About 1400 people have joined gangs since October 2017, boosting their total numbers by a quarter.
Mr Bridges said Stuart Nash using Australian deportees as a scapegoat doesn't wash, when by his own admission in response to a written question last month, only 22 people came back to New Zealand with gang links since November 2017.
"That indicates that this is much more of a home-grown story. Stuart Nash needs to stop making excuses and explain what's going on here", he said.
But Mr Nash said National had missed the point.
"These returning offenders are bringing a level of professional business organisation to the methamphetamine trade, which has not been seen before. They have transnational connections to organised crime networks," Mr Nash said.

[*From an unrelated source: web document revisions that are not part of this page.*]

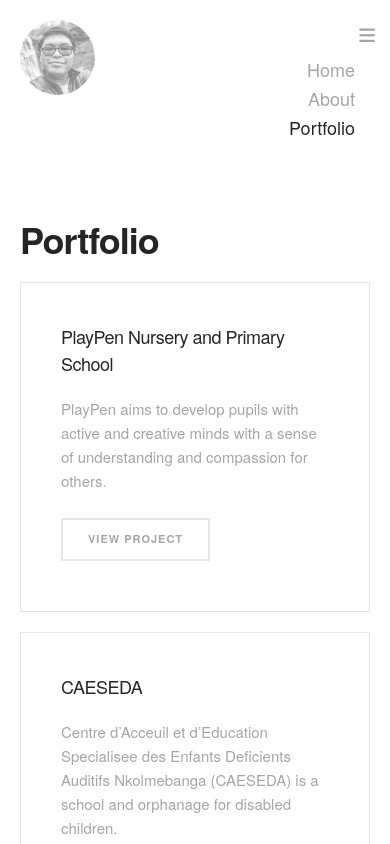
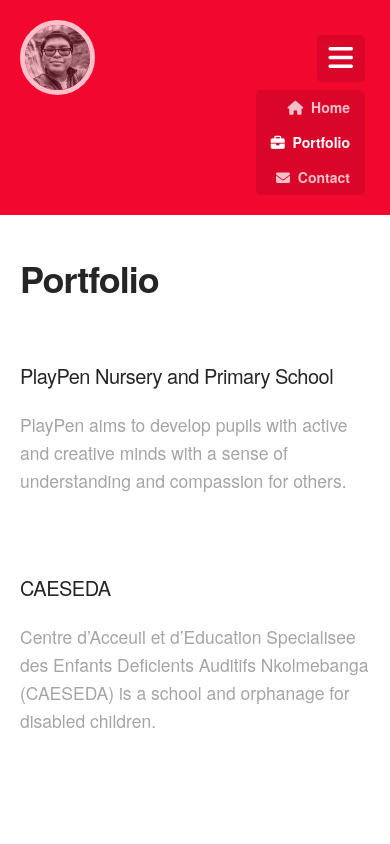
Before and after one commit to encabore/portfolio, a plain HTML site: page portfolio.html in a window 390 px wide. Both pictures are taken after a click on the link 347 px from the left and 59 px from the top of the page. Shown: the top 844 px of the page. Drawn offline with Linux system fonts and the light colour scheme; a web font is replaced by a local one.

Commit message:
Will make changes throughout the sem.

```diff
--- a/assets/css/design.css
+++ b/assets/css/design.css
@@ -9,8 +9,28 @@ html {
 }
 body {
 	margin: 0;
+    animation: fadein 2s;
+    -moz-animation: fadein 2s;
+    -webkit-animation: fadein 2s;
+    -o-animation: fadein 2s;
 }
-article,aside,details,figcaption,figure,footer,header,hgroup,main,menu,nav,section,summary {
+@keyframes fadein {
+    from { opacity: 0;}
+    to { opacity: 1; }
+}
+@-moz-keyframes fadein {
+    from { opacity: 0;}
+    to { opacity: 1; }
+}
+@-webkit-keyframes fadein {
+    from { opacity: 0;}
+    to { opacity: 1; }
+}
+@-o-keyframes fadein {
+    from { opacity: 0;}
+    to { opacity: 1; }
+}
+article, aside, details, figcaption, figure, footer, header, hgroup, main, menu, nav,section, summary {
 	display: block;
 }
 audio,canvas,progress,video {
@@ -25,7 +45,7 @@ audio:not([controls]) {
 	display: none;
 }
 a {
-    transition: all .3s;
+    transition: all .2s;
     background-color: transparent;
 }
 a:active,a:hover {
@@ -153,7 +173,7 @@ td,th {
 /* ADDITIONAL CODE */
 /* Header */
 #header {
-	background: #fff;
+	background: #f2072f;
 	padding: 20px 0 20px 0;
 }
 /* Logo */
@@ -161,72 +181,111 @@ td,th {
 	float: left;
 }
 .logo img {
-	opacity: 0.5;
-    transition: all .3s;
+	border: 5px solid #fff;
 	border-radius: 999px;
 	height: 75px;
 	width: auto;
+	opacity: 0.75;
+	transition: all .2s;
 }
 .logo img:hover {
 	opacity: 1;
 }
 /* Menu */
 .menu {
-	margin-top: 25px;
+	margin-top: 20px;
 	overflow: hidden;
 	float: right;
 }
 .menu a {
 	text-align: center;
 	text-decoration: none;
-	padding: 0px 15px;
-	color: #a5a5a5;
-	font-size: 18px;
-	font-weight: 300;
+	padding: 10px 15px;
+	color: #fff;
+	font-size: 16px;
+	font-weight: 600;
+	opacity: 0.75;
 }
-.menu a:hover,.menu a.active {
-	color: #252525;
+.menu a:hover, .menu a.active {
+	color: #fff;
+	opacity: 1;
 }
 .menu .icon {
 	display: none;
 }
-@media screen and (max-width: 550px) {
+@media screen and (max-width: 750px) {
+	.menu {
+		margin-top: 15px;
+		margin-right: 5px;
+	}
 	.menu a {
 		display: none;
 	}
 	.menu a.icon {
+		font-size: 28px;
+		background: #da062a;
 		float: right;
 		display: block;
+		color: #fff;
+		border-radius: 5px;
+		padding: 0px 12px 2px;
+		opacity: 1;
+	}
+	.menu a.icon:hover {
+		background: #fff;
+		color: #f2072f;
+		border: none;
 	}
 	.menu.responsive {
-		margin-top: 20px;
-		margin-right: -10px;
-		padding: 15px 10px;
+		margin-top: 70px;
+		margin-right: 5px;
+		background: #da062a;
+		border-radius: 5px;
 	}
 	.menu.responsive .icon {
+		font-size: 28px;
+		line-height: 1.6em;
 		position: absolute;
-		right: 0;
-		top: 0;
+		right: 5px;
+		top: 15px;
 	}
 	.menu.responsive a {
 		float: none;
 		display: block;
 		text-align: right;
+		font-size: 14px;
+		line-height: 1em;
+	}
+}
+@media screen and (max-width: 400px) {
+	.menu.responsive .icon {
+		margin-right: 20px;
 	}
 }
 /* Cover */
 #cover {
-	background: url(../img/marble.jpg) no-repeat center center fixed;
-	padding: 150px 0 150px 0;
-}
-#cover-alt {
-    background: #fafafa;
+    background: url(../img/cover.jpg) top;
+	background-size: cover;
+    color: #fff;
     padding: 40px 0 40px 0;
 }
-@media screen and (max-width: 550px) {
-    #cover {
-        padding: 50px 0 50px 0;
-    }
+#cover h1 {
+	animation-duration: 2s;
+	animation-timing-function: ease-in-out;
+	animation-delay: 0s;
+	animation-iteration-count: 1;
+	animation-name: slideInLeft;
+}
+#cover .container {
+	margin: 0 auto;
+}
+@keyframes slideInLeft {
+	0% {
+		transform: translateX(-100%);
+	}
+	100% {
+		transform: translateX(0);
+	}
 }
 /* Main */
 ul {
@@ -241,7 +300,7 @@ ul {
     margin-left: auto;
     margin-right: auto;
     opacity: 0.5;
-    transition: all .3s;
+    transition: all .2s;
 }
 .gallery:hover {
     opacity: 1;
@@ -258,41 +317,16 @@ ul {
     text-align: center;
 }
 /* Portfolio */
-#projrow {
-    padding: 20px 0 20px 0;
-}
-#projrow-1,
-#projrow-2 {
-	display: flex;
-}
 @media screen and (max-width: 550px) {
-    #projrow {
+    .project {
         padding: 0;
-    }
-    #projrow-1,
-    #projrow-2 {
         display: block;
-    }
-    #project-1,
-    #project-2,
-    #project-3,
-    #project-4 {
         margin-bottom: 20px;
     }
 }
-#project-1,
-#project-2,
-#project-3,
-#project-4 {
+.project {
 	padding: 40px;
-	border: 1px solid #e5e5e5;
-}
-#project-1:hover,
-#project-2:hover,
-#project-3:hover,
-#project-4:hover {
-	border: 1px solid #c5c5c5;
-	background: #fcfcfc;
+	transition: all .2s;
 }
 .placeholder {
 	height: 100px;
@@ -300,10 +334,19 @@ ul {
 }
 /* Footer */
 #footer {
-	background: #fafafa;
+	bottom: 0;
+	background: #fff;
 	padding: 20px 0 5px 0;
 	font-weight: 300;
 	color: #a5a5a5;
+}
+.socials {
+	text-align: right;
+}
+@media screen and (max-width: 550px) {
+	.socials {
+		text-align: left;
+	}
 }
 /* SKELETON BOILERPLATE CSS */
 /* Grid */
@@ -433,7 +476,7 @@ html {
 	font-size: 62.5%;
 }
 body {
-	font-size: 1.5em;
+	font-size: 1.75em;
 	/* currently ems cause chrome bug misinterpreting rems on body element */
 	line-height: 1.6;
 	font-weight: 400;
@@ -467,7 +510,7 @@ h4 {
 	letter-spacing: -.08rem;
 }
 h5 {
-	font-size: 1.8rem;
+	font-size: 2.0rem;
 	line-height: 1.5;
 	letter-spacing: -.05rem;
 }
@@ -514,9 +557,9 @@ a:hover {
 	display: inline-block;
 	height: 43px;
 	padding: 0 25px;
-	color: #a5a5a5;
+	color: #fff;
 	text-align: center;
-	font-size: 11px;
+	font-size: 12px;
 	font-weight: 600;
 	line-height: 38px;
 	letter-spacing: .1rem;
@@ -524,25 +567,16 @@ a:hover {
 	text-decoration: none;
 	white-space: nowrap;
 	background-color: transparent;
-	border-radius: 0px;
-	border: 2px solid #e5e5e5;
+	border-radius: 5px;
+	border: 2px solid #fff;
 	cursor: pointer;
 	box-sizing: border-box;
 }
 .button:hover,button:hover,input[type="submit"]:hover,input[type="reset"]:hover,input[type="button"]:hover,.button:focus,button:focus,input[type="submit"]:focus,input[type="reset"]:focus,input[type="button"]:focus {
-	color: #252525;
-	border-color: #252525;
+	color: #f2072f;
+	background: #fff;
+	border-color: #fff;
 	outline: 0;
-}
-.button.button-primary,button.button-primary,input[type="submit"].button-primary,input[type="reset"].button-primary,input[type="button"].button-primary {
-	color: #FFF;
-	background-color: #33C3F0;
-	border-color: #33C3F0;
-}
-.button.button-primary:hover,button.button-primary:hover,input[type="submit"].button-primary:hover,input[type="reset"].button-primary:hover,input[type="button"].button-primary:hover,.button.button-primary:focus,button.button-primary:focus,input[type="submit"].button-primary:focus,input[type="reset"].button-primary:focus,input[type="button"].button-primary:focus {
-	color: #FFF;
-	background-color: #1EAEDB;
-	border-color: #1EAEDB;
 }
 /* Forms */
 input[type="email"],input[type="number"],input[type="search"],input[type="text"],input[type="tel"],input[type="url"],input[type="password"],textarea,select {
--- a/portfolio.html
+++ b/portfolio.html
@@ -16,15 +16,15 @@
     <div id="header" class="row">
       <div class="container">
         <div class="twelve columns">
-            <div class="logo">
-                <a href="index.html">
-                  <img alt="Red at Cuyahoga" src="assets/img/profile.png">
-                </a>
-              </div>
+          <div class="logo">
+            <a href="index.html">
+              <img alt="Red Encabo" src="assets/img/profile.png">
+            </a>
+          </div>
           <div id="main-menu" class="menu">
-            <a href="index.html">Home</a>
-            <a href="about.html">About</a>
-            <a href="portfolio.html" class="active">Portfolio</a>
+            <a href="index.html"><i class="fa-solid fa-house"></i>&nbsp; Home</a>
+            <a href="portfolio.html" class="active"><i class="fa-solid fa-briefcase"></i>&nbsp; Portfolio</a>
+            <a href="mailto:redencabo@criptext.com"><i class="fa-solid fa-envelope"></i>&nbsp; Contact</a>
             <a href="javascript:void(0);" class="icon" onclick="myFunction()">
               <i class="fa fa-bars"></i>
             </a>
```
Also changed, not shown: assets/js/animations.js (added, +38 -0 lines), index.html (+7 -26 lines), assets/img/cover.jpg (added), assets/student/comp_home.png (deleted), assets/student/comp_portfolio.png (deleted), 6 other files.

"The huge profits which can be made from methamphetamine are driving gang recruitment, as gangs seek to be a part of the distribution networks."
But University of Canterbury criminal justice director Jarrod Gilbert said the upward trend in gang numbers actually predates Australian deportations as well as this government.

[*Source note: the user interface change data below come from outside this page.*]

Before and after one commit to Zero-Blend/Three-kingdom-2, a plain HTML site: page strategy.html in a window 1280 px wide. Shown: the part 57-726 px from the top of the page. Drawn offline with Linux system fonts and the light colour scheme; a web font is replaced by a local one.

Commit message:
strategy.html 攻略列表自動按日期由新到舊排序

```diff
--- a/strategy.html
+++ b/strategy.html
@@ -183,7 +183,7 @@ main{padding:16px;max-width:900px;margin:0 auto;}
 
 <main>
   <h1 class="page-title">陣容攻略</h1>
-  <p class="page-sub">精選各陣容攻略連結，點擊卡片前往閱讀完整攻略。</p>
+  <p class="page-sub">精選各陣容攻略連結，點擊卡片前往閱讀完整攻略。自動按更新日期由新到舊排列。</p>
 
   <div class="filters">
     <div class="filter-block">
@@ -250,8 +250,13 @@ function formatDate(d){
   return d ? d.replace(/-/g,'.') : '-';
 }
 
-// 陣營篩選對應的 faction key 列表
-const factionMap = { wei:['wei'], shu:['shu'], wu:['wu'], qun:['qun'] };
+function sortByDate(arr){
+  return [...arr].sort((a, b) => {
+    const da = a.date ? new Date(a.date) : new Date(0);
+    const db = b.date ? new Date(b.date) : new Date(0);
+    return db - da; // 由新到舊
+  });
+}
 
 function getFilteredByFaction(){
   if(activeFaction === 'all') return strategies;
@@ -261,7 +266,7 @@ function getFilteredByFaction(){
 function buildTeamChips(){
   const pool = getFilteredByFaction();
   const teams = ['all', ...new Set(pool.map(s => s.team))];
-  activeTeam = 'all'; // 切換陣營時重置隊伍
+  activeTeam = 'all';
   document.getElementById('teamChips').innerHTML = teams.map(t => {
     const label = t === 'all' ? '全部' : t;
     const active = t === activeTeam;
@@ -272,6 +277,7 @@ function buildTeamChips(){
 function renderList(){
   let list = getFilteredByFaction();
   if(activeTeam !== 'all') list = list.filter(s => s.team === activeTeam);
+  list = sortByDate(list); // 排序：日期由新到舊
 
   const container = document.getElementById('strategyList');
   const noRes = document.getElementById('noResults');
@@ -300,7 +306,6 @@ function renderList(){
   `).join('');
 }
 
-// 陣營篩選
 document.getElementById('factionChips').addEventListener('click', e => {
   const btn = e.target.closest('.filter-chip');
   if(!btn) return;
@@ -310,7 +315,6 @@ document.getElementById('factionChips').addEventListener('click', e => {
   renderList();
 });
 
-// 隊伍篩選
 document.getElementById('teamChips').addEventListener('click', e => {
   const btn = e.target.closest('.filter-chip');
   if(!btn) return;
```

Dr Gilbert said in 2011, the arrival of the Rebels in New Zealand made gangs more appealing to younger members, which led to more recruitment.
"It's not an easy story to tell, but we ought not be suckered by cheap political rhetoric either," he said.
"Opposition parties always talk about the gangs in these ways, it started before the 1972 election when Norman Kirk promised to take the bikes off the bikies and it has happened ever since.
"So we shouldn't be surprised by this, but no, we can't see that this trend is something that happened under the Labour government, in fact it started many years before that."
But Mr Bridges rejected suggestions of political cynicism and said National was raising the issue of gang numbers now because the figures spoke for themselves.
Black Power representative Dennis O'Reilly said the rise in methamphetamine demand was what was luring more people into gangs.
"We're under, in a sense, chemical attack from abroad. We're having methamphetamine being pumped into our country like you wouldn't believe, primarily from China.
"My brothers and sisters who are in gangs get blinded by hyper-materialism and a quick dollar", he said.
Mr O'Reilly thinks the government's policies are sound.
"Emphasis on mental health and addiction and the investment there, the arm of the police has been strengthened quite mightily. I think they're probably on the right path but it will take a while to come through", Mr O'Reilly said.
Mr O'Reilly said National's 'zero tolerance' approach was wrong.
"Hate is an emotion. It's not a very good principal on which to base policy.
"Do we have a problem? Absolutely, but hating on them isn't going to deliver us answers", Mr O'Reilly said.
Stuart Nash said National was big on slogans, but weak on action.
He said through more front-line police, and by reducing the demand and supply of drugs, the government was sending "a powerful message to gangs that crime does not pay and they will not profit from their offending".